PVC by Mark Christiansen
Anarchy amid the abdication of Mac Pro
Yes, it literlly caught fire.
This is the story of one man’s experience assembling and running a Hackintosh. For anyone unaware of this illicit, but not yet forbidden alternative to the Mac Pro and altnerative systems from Apple, it is a custom-built computer - one which would straightforwardly run Windows or Linux - with an installation of a slightly modified (hacked) Mac OS that will boot on non-Apple hardware, in clear violation of the terms of the Mac OS.
Video professionals as a group have become much more curious, if also still wary, of this option given that It significantly outperforms Apple hardware at roughly half the cost of even the most basic new Mac Pro system. For their part, Apple has neither condoned this approach, nor have then implemented the types of technological barriers that would make it impossible to implement. Officially, it’s unsupported, legally, it’s a gray area, and in real-world terms, it involves more trade-offs and complications than just owning a Mac. This is one article about the benefits and trade-offs for a video professional.

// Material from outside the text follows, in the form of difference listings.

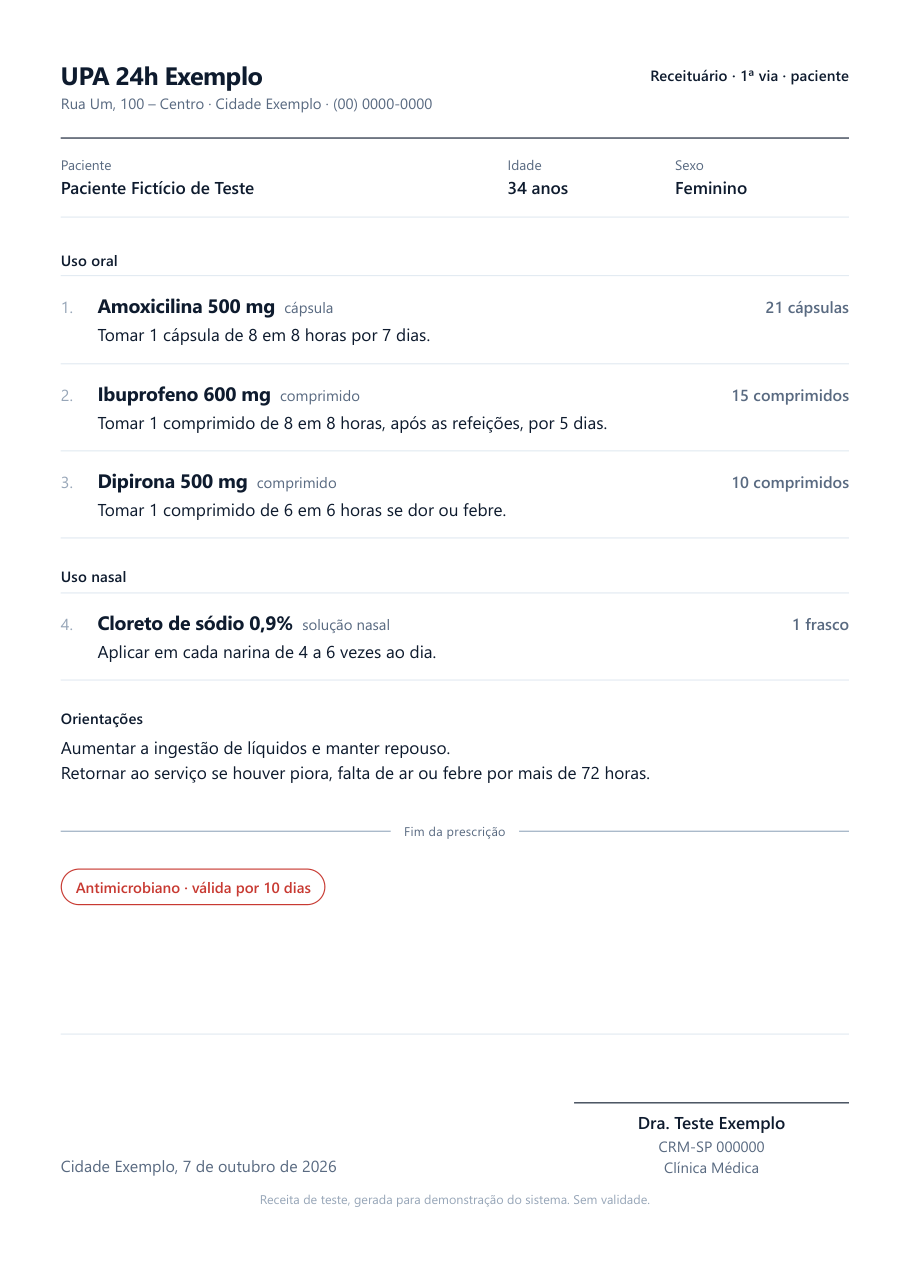
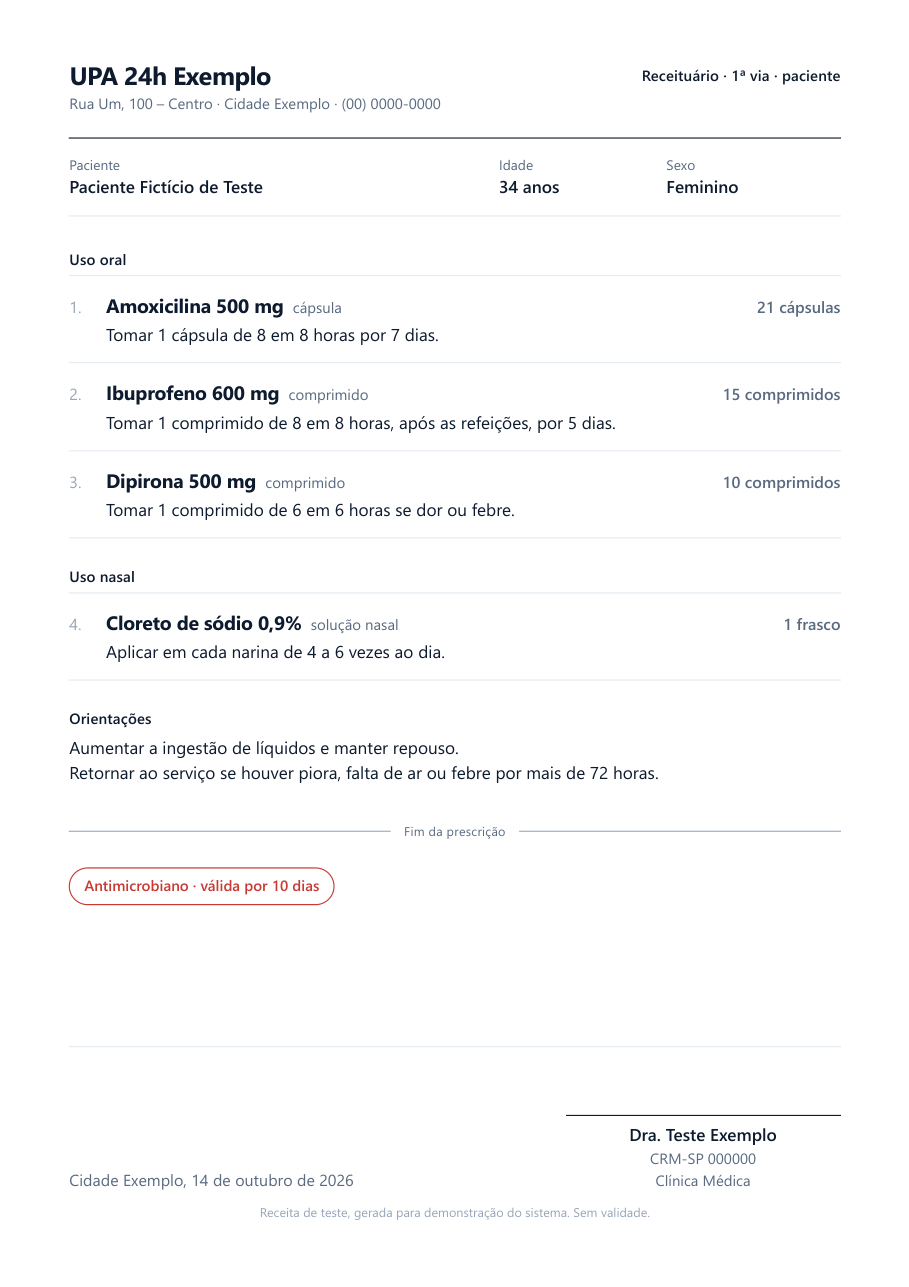
Prontuário por seção e impressão sem cabeçalho do navegador
Retorno do Fábio (médico) no teste de 14/10:
- Queixa principal, HDA e história pregressa viram seções separadas
- Cada seção tem o próprio "Copiar", para colar no campo certo do sistema da UPA;
  o botão do topo vira "Copiar tudo"
- Margem da página zerada: o navegador deixa de imprimir data, endereço do
  site e numeração na receita

diff --git a/assets/dados-prontuario.js b/assets/dados-prontuario.js
@@ -12,8 +12,9 @@
 
   window.RX_PRONTUARIO = {
     secoes: [
-      { id: 'hda', titulo: 'Queixa e história', rotulo: 'QP/HDA', dica: 'Clique nas frases ou escreva livremente.' },
-      { id: 'ant', titulo: 'Antecedentes', rotulo: 'Antecedentes', dica: 'Comorbidades, alergias e medicações em uso.' },
+      { id: 'qp', titulo: 'Queixa principal', rotulo: 'QP', dica: 'Nas palavras do paciente, com o tempo de evolução.' },
+      { id: 'hda', titulo: 'História da doença atual', rotulo: 'HDA', dica: 'Clique nas frases ou escreva livremente.' },
+      { id: 'ant', titulo: 'História pregressa', rotulo: 'HPP', dica: 'Comorbidades, alergias e medicações em uso.' },
       { id: 'ef', titulo: 'Exame físico', rotulo: 'Exame físico', dica: 'Só o que foi examinado.' },
       { id: 'hd', titulo: 'Hipótese diagnóstica', rotulo: 'HD', dica: 'Hipótese e CID, se quiser.' },
       { id: 'cd', titulo: 'Conduta', rotulo: 'Conduta', dica: 'O que foi feito e orientado.' },
@@ -86,48 +87,48 @@
     },
 
     queixas: [
-      { id: 'geral', nome: 'Geral', hda: [
+      { id: 'geral', nome: 'Geral', qp: [], hda: [
         k('refere __ há __ dias'), k('início súbito'), k('início gradual'), k('nega febre'), k('nega trauma'),
         k('nega episódios prévios semelhantes'), k('fez uso de __, sem melhora'),
       ], hd: [] },
 
-      { id: 'gripal', nome: 'Síndrome gripal', hda: [
+      { id: 'gripal', nome: 'Síndrome gripal', qp: [k('tosse há __ dias'), k('febre há __ dias'), k('coriza'), k('dor de garganta'), k('dor no corpo')], hda: [
         k('tosse seca há __ dias'), k('tosse produtiva há __ dias'), k('coriza'), k('obstrução nasal'), k('odinofagia'),
         k('febre aferida de __ °C'), k('febre não aferida'), k('mialgia'), k('cefaleia'),
         k('nega dispneia'), k('nega dor torácica'), k('contato com pessoa com sintomas semelhantes'),
       ], hd: [k('síndrome gripal'), k('infecção de vias aéreas superiores')] },
 
-      { id: 'garganta', nome: 'Dor de garganta', hda: [
+      { id: 'garganta', nome: 'Dor de garganta', qp: [k('dor de garganta há __ dias'), k('febre'), k('dor para engolir')], hda: [
         k('odinofagia há __ dias'), k('febre aferida de __ °C'), k('febre não aferida'), k('nega tosse'), k('nega coriza'),
         k('disfagia'), k('nega dispneia'), k('nega trismo'),
       ], hd: [k('faringoamigdalite aguda')] },
 
-      { id: 'lombar', nome: 'Dor lombar', hda: [
+      { id: 'lombar', nome: 'Dor lombar', qp: [k('dor nas costas há __ dias'), k('dor lombar há __ dias')], hda: [
         k('dor lombar há __ dias'), k('início após esforço físico'), k('piora à movimentação'), k('sem irradiação'),
         k('irradiação para membro inferior __'), k('nega trauma'), k('nega febre'),
         k('nega perda de força ou alteração de sensibilidade'), k('nega incontinência urinária ou fecal'),
         k('nega sintomas urinários'),
       ], hd: [k('lombalgia mecânica aguda')] },
 
-      { id: 'cefaleia', nome: 'Cefaleia', hda: [
+      { id: 'cefaleia', nome: 'Cefaleia', qp: [k('dor de cabeça há __'), k('cefaleia há __')], hda: [
         k('cefaleia há __'), k('holocraniana'), k('hemicraniana à __'), k('pulsátil'), k('em aperto'),
         k('intensidade __/10'), k('fotofobia e fonofobia'), k('náuseas'), k('semelhante a episódios prévios'),
         k('nega início súbito'), k('nega febre'), k('nega déficit neurológico'), k('nega trauma'),
       ], hd: [k('cefaleia primária'), k('enxaqueca'), k('cefaleia tensional')] },
 
-      { id: 'gastro', nome: 'Diarreia e vômitos', hda: [
+      { id: 'gastro', nome: 'Diarreia e vômitos', qp: [k('diarreia há __ dias'), k('vômitos há __ dias'), k('dor de barriga')], hda: [
         k('diarreia há __ dias'), k('__ evacuações líquidas ao dia'), k('sem sangue ou muco'), k('vômitos, __ episódios'),
         k('dor abdominal em cólica'), k('febre não aferida'), k('nega febre'), k('aceitando líquidos'),
         k('diurese preservada'), k('contactantes com quadro semelhante'),
       ], hd: [k('gastroenterite aguda')] },
 
-      { id: 'urinario', nome: 'Sintomas urinários', hda: [
+      { id: 'urinario', nome: 'Sintomas urinários', qp: [k('ardência ao urinar há __ dias'), k('vontade de urinar toda hora')], hda: [
         k('disúria há __ dias'), k('polaciúria'), k('urgência miccional'), k('dor suprapúbica'),
         k('nega febre'), k('nega dor lombar'), k('nega hematúria'), k('nega corrimento vaginal'),
         k('nega episódios recentes semelhantes'),
       ], hd: [k('cistite aguda não complicada')] },
 
-      { id: 'arbovirose', nome: 'Suspeita de arbovirose', hda: [
+      { id: 'arbovirose', nome: 'Suspeita de arbovirose', qp: [k('febre há __ dias'), k('dor no corpo'), k('manchas na pele')], hda: [
         k('febre há __ dias'), k('mialgia'), k('cefaleia'), k('dor retro-orbitária'), k('artralgia'), k('exantema'),
         k('náuseas'), k('nega sangramentos'), k('nega dor abdominal intensa'), k('nega vômitos persistentes'),
         k('nega tontura ou desmaio'),

diff --git a/exemplos/receita-teste.html b/exemplos/receita-teste.html
@@ -6,6 +6,8 @@
   <title>Rx Plantão</title>
   <meta name="description" content="Agiliza a redação da prescrição e do prontuário no plantão.">
   <meta name="theme-color" content="#eef6fe">
+  <!-- Versão de teste: fora dos buscadores. -->
+  <meta name="robots" content="noindex, nofollow">
   <link rel="stylesheet" href="../assets/styles.css">
 </head>
 <body class="entrando" data-tab="prescricao">
@@ -35,6 +37,7 @@
           <button type="button" role="menuitem" id="btnLimpar">Nova receita</button>
           <button type="button" role="menuitem" id="btnLimparPront" hidden>Limpar prontuário</button>
           <hr>
+          <button type="button" role="menuitem" id="btnResumo">Resumo de uso</button>
           <button type="button" role="menuitem" id="btnPerfil"><span id="perfilResumo">Meus dados</span></button>
         </div>
       </div>
@@ -66,6 +69,12 @@
         <div class="folha__corpo">
           <div id="itens"></div>
 
+          <!-- Primeiro uso: uma ação só, a que leva mais rápido à receita pronta -->
+          <div class="inicio" id="inicio" hidden>
+            <h2 class="inicio__titulo">Comece pelo remédio</h2>
+            <p class="inicio__texto">Digite o nome, escolha a dosagem e a linha entra pronta na receita. Paciente e assinatura podem vir depois.</p>
+          </div>
+
           <!-- Ponto de escrita: onde o próximo medicamento entra na receita -->
           <div class="compor" id="compor">
             <div class="compor__campo">
@@ -90,6 +99,7 @@
                 <p class="rotulo">Meus modelos</p>
                 <ul class="modelos" id="modelos"></ul>
               </div>
+              <button type="button" class="mais" id="btnExemplo" hidden>Ver uma receita de exemplo</button>
             </div>
           </div>
 
@@ -104,6 +114,8 @@
         <footer class="folha__rodape" id="folhaRodape"></footer>
       </article>
 
+      <!-- O que o médico já construiu aqui: receitas feitas, tempo medido, padrões e modelos dele -->
+      <p class="acumulado" id="acumulado" hidden></p>
       <p class="aviso">Base de medicamentos em revisão clínica. Confira dose, intervalo e duração antes de assinar. Não inclui medicamentos de controle especial.</p>
     </section>
 
@@ -124,7 +136,7 @@
   <dialog class="dlg" id="dlgPerfil" aria-labelledby="dlgPerfilTitulo">
     <form method="dialog" id="formPerfil">
       <h2 id="dlgPerfilTitulo">Meus dados</h2>
-      <p class="dlg__sub">Aparecem no cabeçalho e na assinatura da receita. Ficam salvos só neste navegador.</p>
+      <p class="dlg__sub" id="dlgPerfilSub">Aparecem no cabeçalho e na assinatura da receita. Ficam salvos só neste navegador.</p>
       <div class="dlg__grid">
         <label class="cmp cmp--full"><span>Nome do médico</span><input name="nome" autocomplete="name" placeholder="Dr(a). Nome Sobrenome"></label>
         <label class="cmp"><span>CRM</span><input name="crm" inputmode="numeric" placeholder="000000"></label>
@@ -152,6 +164,16 @@
         <button class="btn btn--primario" value="salvar" type="submit">Salvar</button>
       </div>
     </form>
+  </dialog>
+
+  <dialog class="dlg" id="dlgResumo" aria-labelledby="dlgResumoTitulo">
+    <h2 id="dlgResumoTitulo">Resumo de uso</h2>
+    <p class="dlg__sub">O que aconteceu neste aparelho. Nada de paciente entra aqui. Mande para quem cuida do sistema: é com isso que a base melhora.</p>
+    <div class="resumo" id="resumoCorpo"></div>
+    <div class="dlg__acoes">
+      <button class="btn" type="button" data-fechar>Fechar</button>
+      <button class="btn btn--primario" type="button" id="btnCopiarResumo">Copiar resumo</button>
+    </div>
   </dialog>
 
   <div class="toast" id="toast" role="status" aria-live="polite"></div>

diff --git a/assets/app.js b/assets/app.js
@@ -709,6 +709,7 @@
 
   function gruposDaSecao(id) {
     const queixa = PRONT.queixas.find((q) => q.id === estado.pront.queixa);
+    if (id === 'qp') return queixa.qp.length ? [{ grupo: '', chips: queixa.qp }] : [];
     if (id === 'hda') return [{ grupo: '', chips: queixa.hda }];
     if (id === 'hd') return queixa.hd.length ? [{ grupo: '', chips: queixa.hd }] : [];
     return PRONT.comuns[id] || [];
@@ -734,7 +735,10 @@
         </div>`).join('');
       return `
         <section class="sec" data-sec="${esc(s.id)}">
-          <h3 class="via__nome">${esc(s.titulo)}</h3>
+          <div class="sec__cab">
+            <h3 class="via__nome">${esc(s.titulo)}</h3>
+            <button type="button" class="sec__copiar" data-copiar-sec aria-label="Copiar ${esc(s.titulo)}">Copiar</button>
+          </div>
           <textarea class="sec__texto" rows="1" placeholder="${esc(s.dica)}" aria-label="${esc(s.titulo)}">${esc(valor)}</textarea>
           <div class="chips">${grupos}${s.id === 'cd' ? '<div class="sec__grupo"><button type="button" class="chip chip--acao" data-inserir-rx>+ Inserir prescrição atual</button></div>' : ''}</div>
         </section>`;
@@ -764,6 +768,15 @@
     const sec = ev.target.closest('.sec');
     if (!sec) return;
     const area = $('.sec__texto', sec);
+
+    // Os sistemas das UPAs têm um campo para cada parte: aqui sai só o texto desta seção, sem o rótulo.
+    if (ev.target.closest('[data-copiar-sec]')) {
+      let texto = area.value.trim();
+      const titulo = PRONT.secoes.find((s) => s.id === sec.dataset.sec).titulo;
+      if (!texto) return avisar(`${titulo}: ainda está vazio.`);
+      if (!/[.!?]$/.test(texto)) texto += '.';
+      return copiar(texto, `${titulo} copiado. É só colar no campo do sistema.`);
+    }
 
     if (ev.target.closest('[data-inserir-rx]')) {
       if (!estado.itens.length) return avisar('A receita está vazia. Escreva a prescrição primeiro.');
@@ -969,6 +982,7 @@
     $('#btnSalvarModelo').hidden = !naReceita;
     $('#btnLimpar').hidden = !naReceita;
     $('#btnLimparPront').hidden = naReceita;
+    $('#btnCopiar').textContent = naReceita ? 'Copiar' : 'Copiar tudo';
     // Campos escondidos medem altura zero; ao aparecer, voltam ao tamanho do texto.
     $$(naReceita ? '#tab-prescricao textarea' : '#secoes .sec__texto').forEach(ajustarAltura);
     window.scrollTo({ top: 0 });

diff --git a/assets/styles.css b/assets/styles.css
@@ -478,6 +478,21 @@ input.rx__qtd { height: 1.75rem; padding: 0 0.375rem; margin-right: -0.375rem; f
 .chip--queixa { padding: 0.4375rem 0.875rem; font-size: 0.875rem; }
 .secoes { display: flex; flex-direction: column; gap: 1.75rem; }
 .sec { padding-top: 1.25rem; border-top: 1px solid var(--linha); }
+.sec__cab { display: flex; align-items: center; justify-content: space-between; gap: 0.75rem; margin-bottom: 0.25rem; }
+.sec__cab .via__nome { margin-bottom: 0; }
+.sec__copiar {
+  height: 1.75rem;
+  padding: 0 0.6875rem;
+  border: 0;
+  border-radius: 0.5rem;
+  background: var(--azul-claro);
+  color: var(--azul);
+  font-size: 0.8125rem;
+  font-weight: 600;
+  transition: background-color 0.15s, transform 0.25s var(--mola);
+}
+.sec__copiar:hover { background: var(--azul-medio); color: var(--azul-forte); }
+.sec__copiar:active { transform: scale(0.96); transition-duration: 0.1s; }
 .sec__texto {
   display: block;
   width: calc(100% + 0.75rem);
@@ -633,16 +648,17 @@ input.rx__qtd { height: 1.75rem; padding: 0 0.375rem; margin-right: -0.375rem; f
 .rx__fim { display: flex; align-items: center; gap: 0.75rem; margin-top: 0.5rem; font-size: 0.6875rem; letter-spacing: 0.02em; color: var(--suave); }
 .rx__fim::before, .rx__fim::after { content: ''; flex: 1; height: 1px; background: #9fb0c4; }
 
-@page { size: A4; margin: 14mm; }
+@page { size: A4; margin: 0; }
 
 @media print {
   body { background: #fff; }
   body > *:not(#impressao) { display: none !important; }
   #impressao { display: block; }
   .folha--impressa {
-    min-height: 265mm;
+    box-sizing: border-box;
+    min-height: 296mm;
     margin: 0;
-    padding: 0;
+    padding: 14mm 16mm;
     border-radius: 0;
     box-shadow: none;
     animation: none;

So why do it? Late last year, I found myself in the perfect position to dip my toe into the world of Hackintosh (or, as it is sometimes spelled, Hacintosh). I had negotiated with a client to purchase a system specifically for use on a set of projects, and when I presented them with the cost of a new Mac Pro system, even with all possible extras purchased from third parties, the cost was several thousand dollars out of budget; at that time, over $7000 delivered, without the storage or memory needed. A prosumer iMac, which is all the rage in design firms these days, was not ideal due to the need for advanced graphics and the desire for built-in support for large storage, dual monitors, and full connectivity, not to mention enough brute-force processing needs to benefit from the 30-60% difference in performance. Even the current Apple Mac Pro offering outperforms the latest iMac by 30%, and for jobs that involve a good deal of rendering, even that difference adds up to days over a period of months.
A VFX supervisor friend in San Francisco had, years ago, pitched a side business he and a friend had to build Hackintosh render farms. We priced out a system that, even including the $500 assembly and installation feel, indeed came in at exactly half the equivalent cheapest Mac Pro system, and in computing terms was a full generation newer. All but two of the 23 components were available and/or least expensive from Amazon (one more case of getting value from a Prime account). read more...